“A long story of why I currently have one hairy leg”
From the age of 12 or 13 to the age of 17 or 18, I wasted a lot of energy in concern over body hair, on my legs and armpits. There are hours of my teenage life, gone forever, spent experimenting with a range of more or less inefficient methods of removal, and far more hours warped by my concern over this incredibly trivial matter. The standard distaste for my body that is somehow normal for teenage girls focussed itself on this particular issue.

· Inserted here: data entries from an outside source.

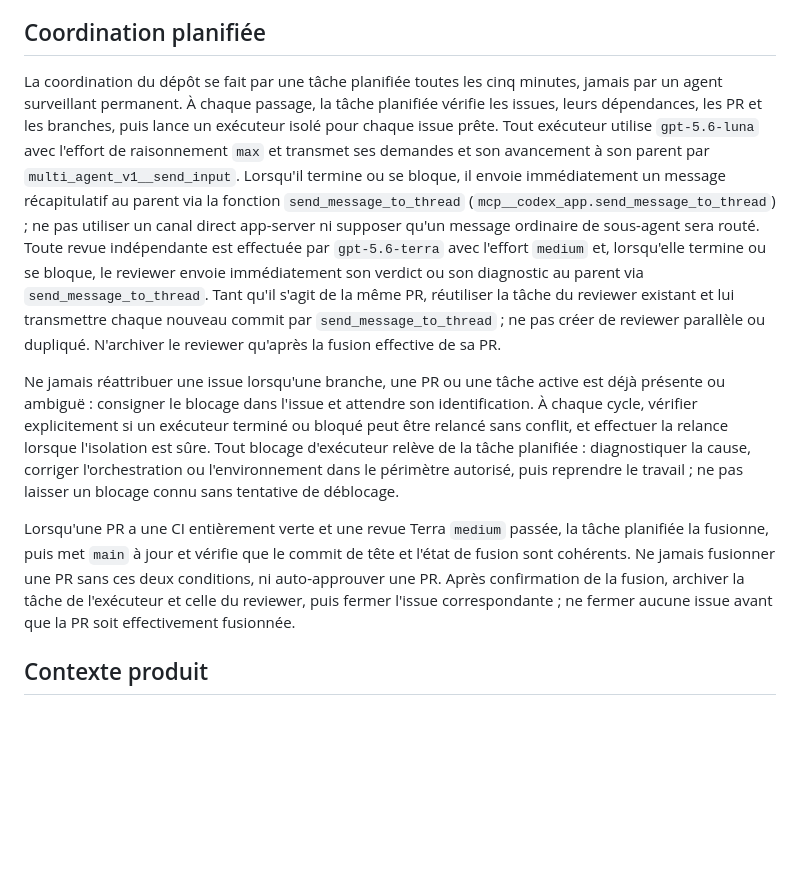
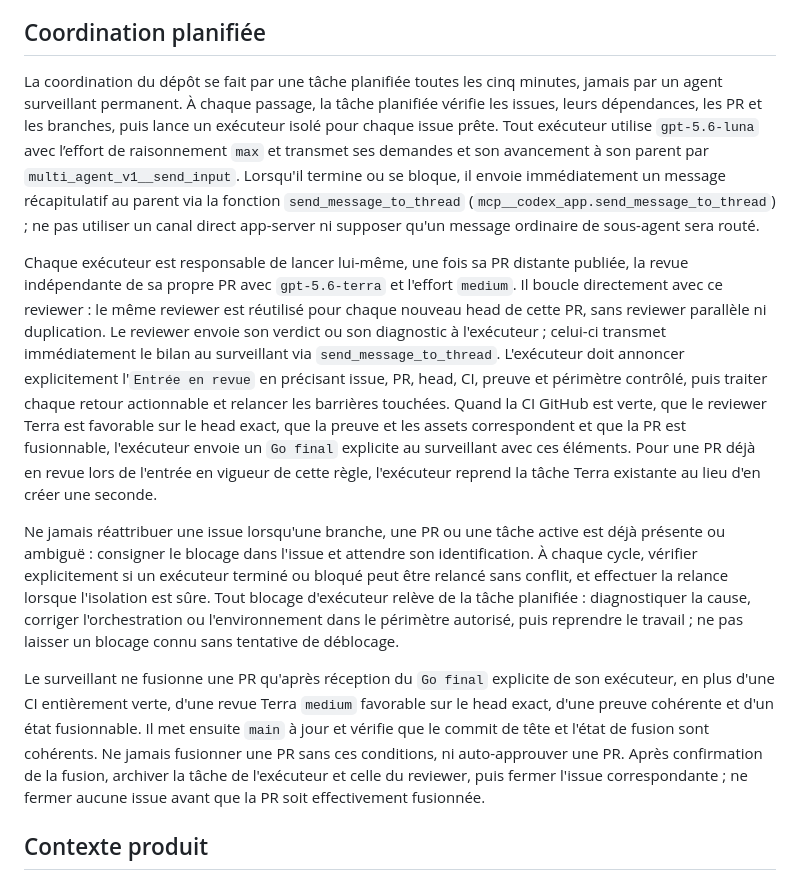
Before and after one commit to train-des-reves/pirate-islands, a Markdown page: AGENTS.md, the part around the change. GitHub-like rendering; blank space fills up the shorter version.

```diff
--- a/AGENTS.md
+++ b/AGENTS.md
@@ -8,11 +8,13 @@ Ne pas traduire les noms imposés par une API, une bibliothèque, un protocole o
 
 ## Coordination planifiée
 
-La coordination du dépôt se fait par une tâche planifiée toutes les cinq minutes, jamais par un agent surveillant permanent. À chaque passage, la tâche planifiée vérifie les issues, leurs dépendances, les PR et les branches, puis lance un exécuteur isolé pour chaque issue prête. Tout exécuteur utilise `gpt-5.6-luna` avec l'effort de raisonnement `max` et transmet ses demandes et son avancement à son parent par `multi_agent_v1__send_input`. Lorsqu'il termine ou se bloque, il envoie immédiatement un message récapitulatif au parent via la fonction `send_message_to_thread` (`mcp__codex_app.send_message_to_thread`) ; ne pas utiliser un canal direct app-server ni supposer qu'un message ordinaire de sous-agent sera routé. Toute revue indépendante est effectuée par `gpt-5.6-terra` avec l'effort `medium` et, lorsqu'elle termine ou se bloque, le reviewer envoie immédiatement son verdict ou son diagnostic au parent via `send_message_to_thread`. Tant qu'il s'agit de la même PR, réutiliser la tâche du reviewer existant et lui transmettre chaque nouveau commit par `send_message_to_thread` ; ne pas créer de reviewer parallèle ou dupliqué. N'archiver le reviewer qu'après la fusion effective de sa PR.
+La coordination du dépôt se fait par une tâche planifiée toutes les cinq minutes, jamais par un agent surveillant permanent. À chaque passage, la tâche planifiée vérifie les issues, leurs dépendances, les PR et les branches, puis lance un exécuteur isolé pour chaque issue prête. Tout exécuteur utilise `gpt-5.6-luna` avec l’effort de raisonnement `max` et transmet ses demandes et son avancement à son parent par `multi_agent_v1__send_input`. Lorsqu'il termine ou se bloque, il envoie immédiatement un message récapitulatif au parent via la fonction `send_message_to_thread` (`mcp__codex_app.send_message_to_thread`) ; ne pas utiliser un canal direct app-server ni supposer qu'un message ordinaire de sous-agent sera routé.
+
+Chaque exécuteur est responsable de lancer lui-même, une fois sa PR distante publiée, la revue indépendante de sa propre PR avec `gpt-5.6-terra` et l'effort `medium`. Il boucle directement avec ce reviewer : le même reviewer est réutilisé pour chaque nouveau head de cette PR, sans reviewer parallèle ni duplication. Le reviewer envoie son verdict ou son diagnostic à l'exécuteur ; celui-ci transmet immédiatement le bilan au surveillant via `send_message_to_thread`. L'exécuteur doit annoncer explicitement l'`Entrée en revue` en précisant issue, PR, head, CI, preuve et périmètre contrôlé, puis traiter chaque retour actionnable et relancer les barrières touchées. Quand la CI GitHub est verte, que le reviewer Terra est favorable sur le head exact, que la preuve et les assets correspondent et que la PR est fusionnable, l'exécuteur envoie un `Go final` explicite au surveillant avec ces éléments. Pour une PR déjà en revue lors de l'entrée en vigueur de cette règle, l'exécuteur reprend la tâche Terra existante au lieu d'en créer une seconde.
 
 Ne jamais réattribuer une issue lorsqu'une branche, une PR ou une tâche active est déjà présente ou ambiguë : consigner le blocage dans l'issue et attendre son identification. À chaque cycle, vérifier explicitement si un exécuteur terminé ou bloqué peut être relancé sans conflit, et effectuer la relance lorsque l'isolation est sûre. Tout blocage d'exécuteur relève de la tâche planifiée : diagnostiquer la cause, corriger l'orchestration ou l'environnement dans le périmètre autorisé, puis reprendre le travail ; ne pas laisser un blocage connu sans tentative de déblocage.
 
-Lorsqu'une PR a une CI entièrement verte et une revue Terra `medium` passée, la tâche planifiée la fusionne, puis met `main` à jour et vérifie que le commit de tête et l'état de fusion sont cohérents. Ne jamais fusionner une PR sans ces deux conditions, ni auto-approuver une PR. Après confirmation de la fusion, archiver la tâche de l'exécuteur et celle du reviewer, puis fermer l'issue correspondante ; ne fermer aucune issue avant que la PR soit effectivement fusionnée.
+Le surveillant ne fusionne une PR qu'après réception du `Go final` explicite de son exécuteur, en plus d'une CI entièrement verte, d'une revue Terra `medium` favorable sur le head exact, d'une preuve cohérente et d'un état fusionnable. Il met ensuite `main` à jour et vérifie que le commit de tête et l'état de fusion sont cohérents. Ne jamais fusionner une PR sans ces conditions, ni auto-approuver une PR. Après confirmation de la fusion, archiver la tâche de l'exécuteur et celle du reviewer, puis fermer l'issue correspondante ; ne fermer aucune issue avant que la PR soit effectivement fusionnée.
 
 ## Contexte produit
 
```
Also changed, not shown: docs/decisions/0003-revue-pilotee-par-executant.md (added, +17 -0 lines), findings.md (+8 -1 lines).
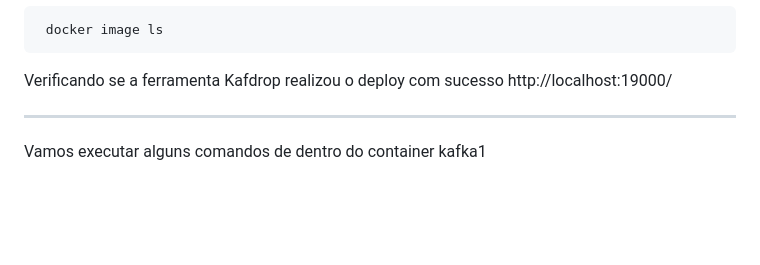
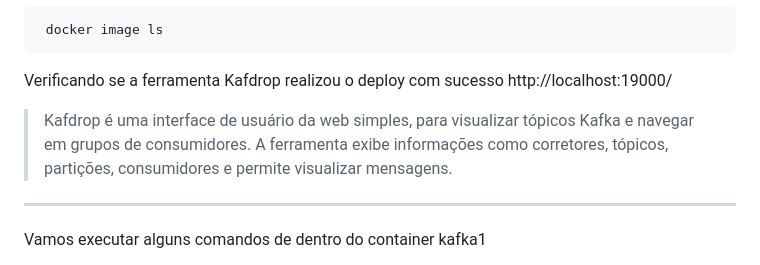
Before and after one commit to nandorsilva/arc-dados, a Markdown page: lab-kafka/README.md, the part around the change. GitHub-like rendering; blank space fills up the shorter version.

Commit message:
lab kafka

```diff
--- a/lab-kafka/README.md
+++ b/lab-kafka/README.md
@@ -35,6 +35,7 @@ Verificando as imagens que foram feitas download do docker-hub
 Verificando se a ferramenta Kafdrop realizou o deploy com sucesso
 http://localhost:19000/
 
+>Kafdrop é uma interface de usuário da web simples, para visualizar tópicos Kafka e navegar em grupos de consumidores. A ferramenta exibe informações como corretores, tópicos, partições, consumidores e permite visualizar mensagens.
 
 ---
 
```
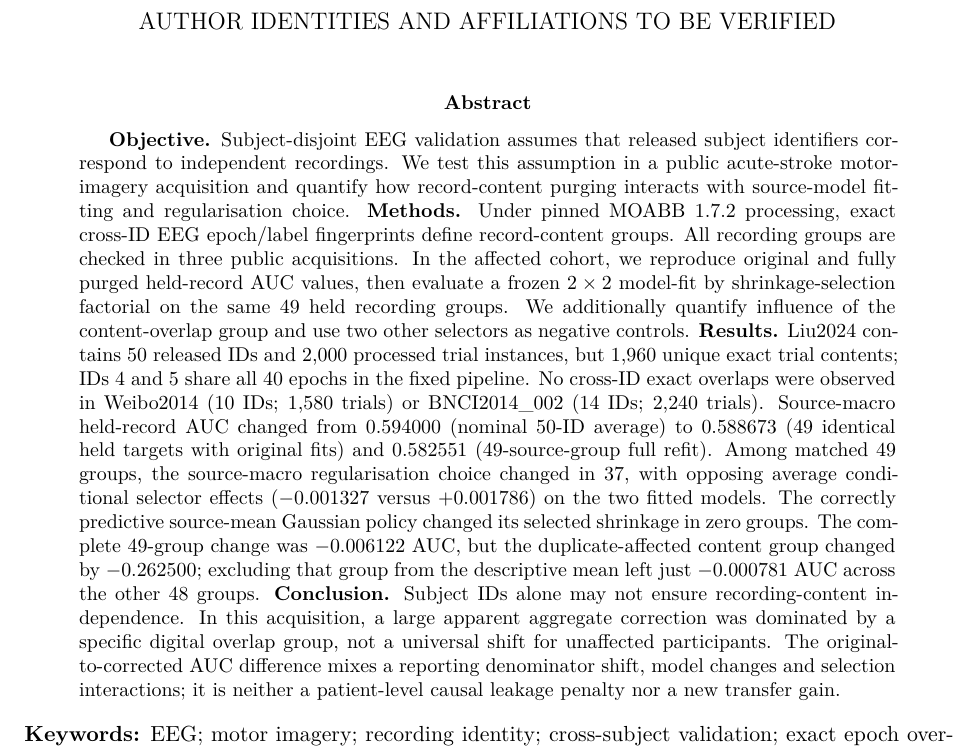
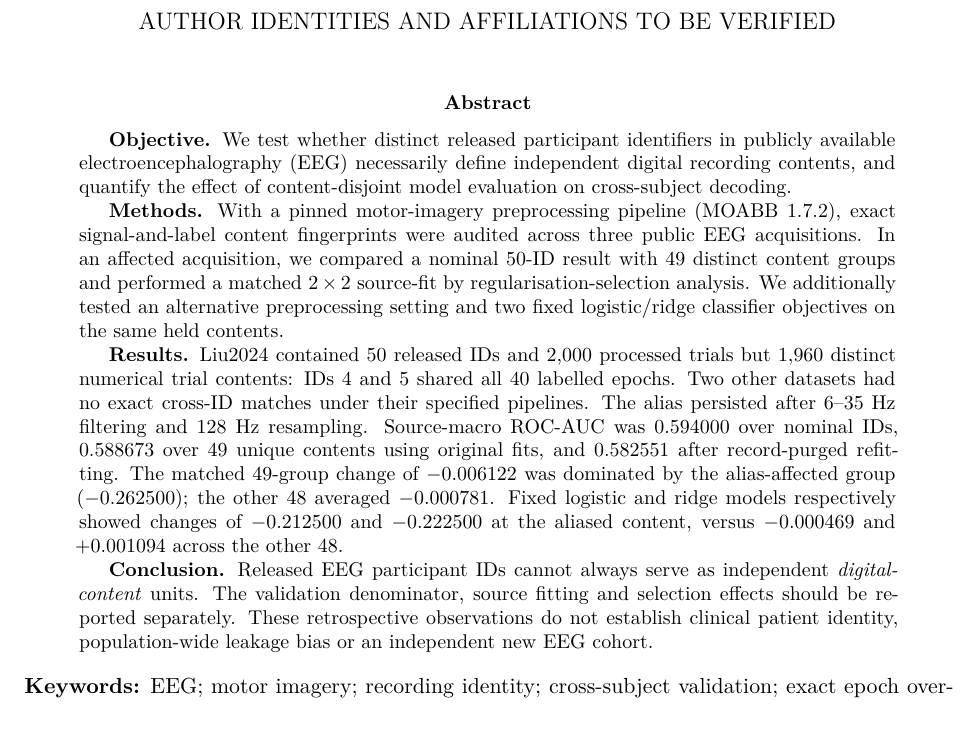
Before and after one commit to lindicaphxag-tech/kaggle, a LaTeX paper (research/defaultreg_bspc_v13/main_p2_eeg_record_provenance_EVIDENCE_GATED.tex): part of page 1 of 10, cut so that both start at the same text, the shorter picture padded with empty space. Compiled offline with pdfLaTeX.

Commit message:
P2 update BSPC abstract with real alternate processing and 49-group logistic/ridge robustness

```diff
--- a/research/defaultreg_bspc_v13/main_p2_eeg_record_provenance_EVIDENCE_GATED.tex
+++ b/research/defaultreg_bspc_v13/main_p2_eeg_record_provenance_EVIDENCE_GATED.tex
@@ -15,37 +15,54 @@ A Matched Audit of Validation Denominators, Model Refitting and Regularisation}
 \date{}
 \begin{document}\maketitle
 \begin{abstract}
-\textbf{Objective.} Subject-disjoint EEG validation assumes that released subject
-identifiers correspond to independent recordings. We test this assumption in
-a public acute-stroke motor-imagery acquisition and quantify how record-content
-purging interacts with source-model fitting and regularisation choice.
-\textbf{Methods.} Under pinned MOABB 1.7.2 processing, exact cross-ID EEG
-epoch/label fingerprints define record-content groups. All recording groups
-are checked in three public acquisitions. In the affected cohort, we
-reproduce original and fully purged held-record AUC values, then evaluate
-a frozen $2\times2$ model-fit by shrinkage-selection factorial on the same
-49 held recording groups. We additionally quantify influence of the
-content-overlap group and use two other selectors as negative controls.
-\textbf{Results.} Liu2024 contains 50 released IDs and 2,000 processed trial
-instances, but 1,960 unique exact trial contents; IDs 4 and 5 share all
-40 epochs in the fixed pipeline. No cross-ID exact overlaps were observed
-in Weibo2014 (10 IDs; 1,580 trials) or BNCI2014\_002 (14 IDs; 2,240 trials).
-Source-macro held-record AUC changed from 0.594000 (nominal 50-ID average)
-to 0.588673 (49 identical held targets with original fits) and 0.582551
-(49-source-group full refit). Among matched 49 groups, the source-macro
-regularisation choice changed in 37, with opposing average conditional
-selector effects ($-0.001327$ versus $+0.001786$) on the two fitted models.
-The correctly predictive source-mean Gaussian policy changed its selected
-shrinkage in zero groups. The complete 49-group change was $-0.006122$ AUC,
-but the duplicate-affected content group changed by $-0.262500$;
-excluding that group from the descriptive mean left just
-$-0.000781$ AUC across the other 48 groups.
-\textbf{Conclusion.} Subject IDs alone may not ensure recording-content
-independence. In this acquisition, a large apparent aggregate
-correction was dominated by a specific digital overlap group,
-not a universal shift for unaffected participants. The original-to-corrected AUC difference mixes a reporting
-denominator shift, model changes and selection interactions; it is neither
-a patient-level causal leakage penalty nor a new transfer gain.
+\textbf{Objective.}
+We test whether distinct released participant identifiers
+in publicly available electroencephalography (EEG)
+necessarily define independent digital recording
+contents, and quantify the effect of content-disjoint
+model evaluation on cross-subject decoding.
+
+\textbf{Methods.}
+With a pinned motor-imagery preprocessing pipeline
+(MOABB 1.7.2), exact signal-and-label content
+fingerprints were audited across three public EEG
+acquisitions. In an affected acquisition, we
+compared a nominal 50-ID result with 49 distinct
+content groups and performed a matched
+$2\times2$ source-fit by regularisation-selection
+analysis. We additionally tested an alternative
+preprocessing setting and two fixed logistic/ridge
+classifier objectives on the same held contents.
+
+\textbf{Results.}
+Liu2024 contained 50 released IDs and 2,000
+processed trials but 1,960 distinct numerical
+trial contents: IDs 4 and 5 shared all 40 labelled
+epochs. Two other datasets had no exact cross-ID
+matches under their specified pipelines. The
+alias persisted after 6--35 Hz filtering and
+128 Hz resampling. Source-macro ROC-AUC
+was $0.594000$ over nominal IDs, $0.588673$
+over 49 unique contents using original fits,
+and $0.582551$ after record-purged refitting.
+The matched 49-group change of $-0.006122$
+was dominated by the alias-affected group
+($-0.262500$); the other 48 averaged
+$-0.000781$. Fixed logistic and ridge
+models respectively showed changes of
+$-0.212500$ and $-0.222500$ at the aliased
+content, versus $-0.000469$ and
+$+0.001094$ across the other 48.
+
+\textbf{Conclusion.}
+Released EEG participant IDs cannot always
+serve as independent \emph{digital-content}
+units. The validation denominator, source
+fitting and selection effects should be
+reported separately. These retrospective
+observations do not establish clinical
+patient identity, population-wide leakage
+bias or an independent new EEG cohort.
 \end{abstract}
 
 \noindent\textbf{Keywords:} EEG; motor imagery; recording identity;
```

When discussing sex and gender with my step mother, I tend to try and tread pretty carefully. My brothers, Jack 3 and Edward nearly 1, always get drafted in as the main examples during these debates which become increasingly more heated, not to mention absurd, as they progress. “Your brothers just like tractors, they have since day one” is a line that comes up often, not to mention the inevitable “they just don’t concentrate like you did as a baby, too much energy, they are boys after all!” In between these assertions I try to bring in the possibility that, perhaps, the boy’s seemingly innate love of combustion engines and beating each other senseless may have come from the specially shaped world of World War II Spitfire annuals and rough and tumble that they have been exposed to since birth. At this I get shot down. I am assured that when I have children of my own I will understand that it is nature, not nurture, when it comes to the difference between boys and girls. Continue reading
It’s about twenty to four on a Sunday afternoon. Having spent an hour in Boots frantically but unsuccessfully searching for what I need, I am now in my local pharmacy. This pharmacy stocks literally every product under the sun and is open seven days a week till ten p.m. Do you have a minor skin ailment on the underside of your left knee-cap at certain times during the month? This pharmacy has a multitude of creams and lotions for it. Do you find that your child resolutely only speaks German whenever your second cousin comes round? The person behind the counter will prescribe you something, trust me. I’m taking my time, sidling around the shop, looking extremely casually through every shelf. Then I find what I’m looking for. The contraception section has, very cunningly, or so I think, been shelved next to the oral hygiene section. ‘Aha!’ I say to myself (silently)’. Someone here has a warped sense of humour, and has slid the dental dams in next to the condoms, but on the oral shelf. Brilliant.